Band of the matter

Radio Frequency Spectrum is the entire range of wavelengths of electromagnetic radiation that is used as carrier of wireless transmission. It is, therefore, the basic requirement for providing wireless services.

Spectrum, also dubbed radio waves, is a finite but non-consumable global natural resource and commands high economic value due to heavy demand in the telecom sector.

Frequencies are allocated by the International Telecommunication Union (ITU) at World Radio Communication Conferences. India falls in the ITU region III.

Allocations are made on the regional basis, for different services. The allocation of ITU radio regulations exists from 9 KHz to 1000 GHz. In India, the radio frequencies are confined between 9 KHz and 400 GHz.

In India, mobile services using the GSM technology work in the frequency bands of 900 and 1800 MHz and those in CDMA club works in the 800 MHz band.

The Wireless Planning and Co-ordination (WPC) Wing in the Department of Telecommunications (DoT) deals with the policy of spectrum management, wireless licensing and frequency assignments.

The spectrum allocation policy is contained in the national frequency allocation plan, based on the international radio regulations.

Historically, all bands of radio waves were given to Defence Ministry to be used for its communication needs. The DOT always approach Defence Ministry and get spectrum band  released for use in the commercial sector.

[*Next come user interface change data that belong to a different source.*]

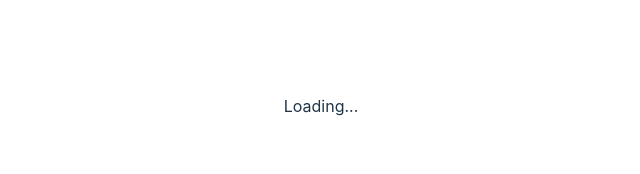
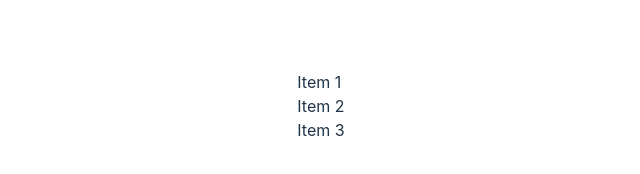
Before and after one commit to mali041/react-vite, a React (Vite) app: page / in a window 1280 px wide. Shown: the part 294-468 px from the top of the page, without its empty margins (319-959 px from the left). Built offline with nearby package versions, Linux system fonts and the light colour scheme.

Commit message:
Advanced Level - Function as Child Pattern

```diff
--- a/src/App.tsx
+++ b/src/App.tsx
@@ -1,10 +1,19 @@
-import DataDisplay from "./components/DataDisplay";
-import withLoading from "./components/WithLoading";
+import DataProvider from "./components/DataProvider";
 
-const DataDisplayWithLoading = withLoading(DataDisplay);
+const App: React.FC = () => {
+  const data = ["Item 1", "Item 2", "Item 3"];
 
-const App: React.FC = () => (
-  <DataDisplayWithLoading isLoading={true} data="Hello, World!" />
-);
+  return (
+    <DataProvider data={data}>
+      {(data) =>
+        data.map((item, index) => (
+          <div key={index} className="item">
+            {item}
+          </div>
+        ))
+      }
+    </DataProvider>
+  );
+};
 
 export default App;
--- /dev/null
+++ b/src/components/DataProvider/index.tsx
@@ -0,0 +1,10 @@
+type DataProviderProps = {
+  data: string[];
+  children: (data: string[]) => React.ReactNode;
+};
+
+const DataProvider: React.FC<DataProviderProps> = ({ data, children }) => (
+  <div className="data-provider">{children(data)}</div>
+);
+
+export default DataProvider;
```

Unlike other natural resources, radio frequency spectrum is not exhausted when used. But it could be wasted if not used efficiently.

Comments (+)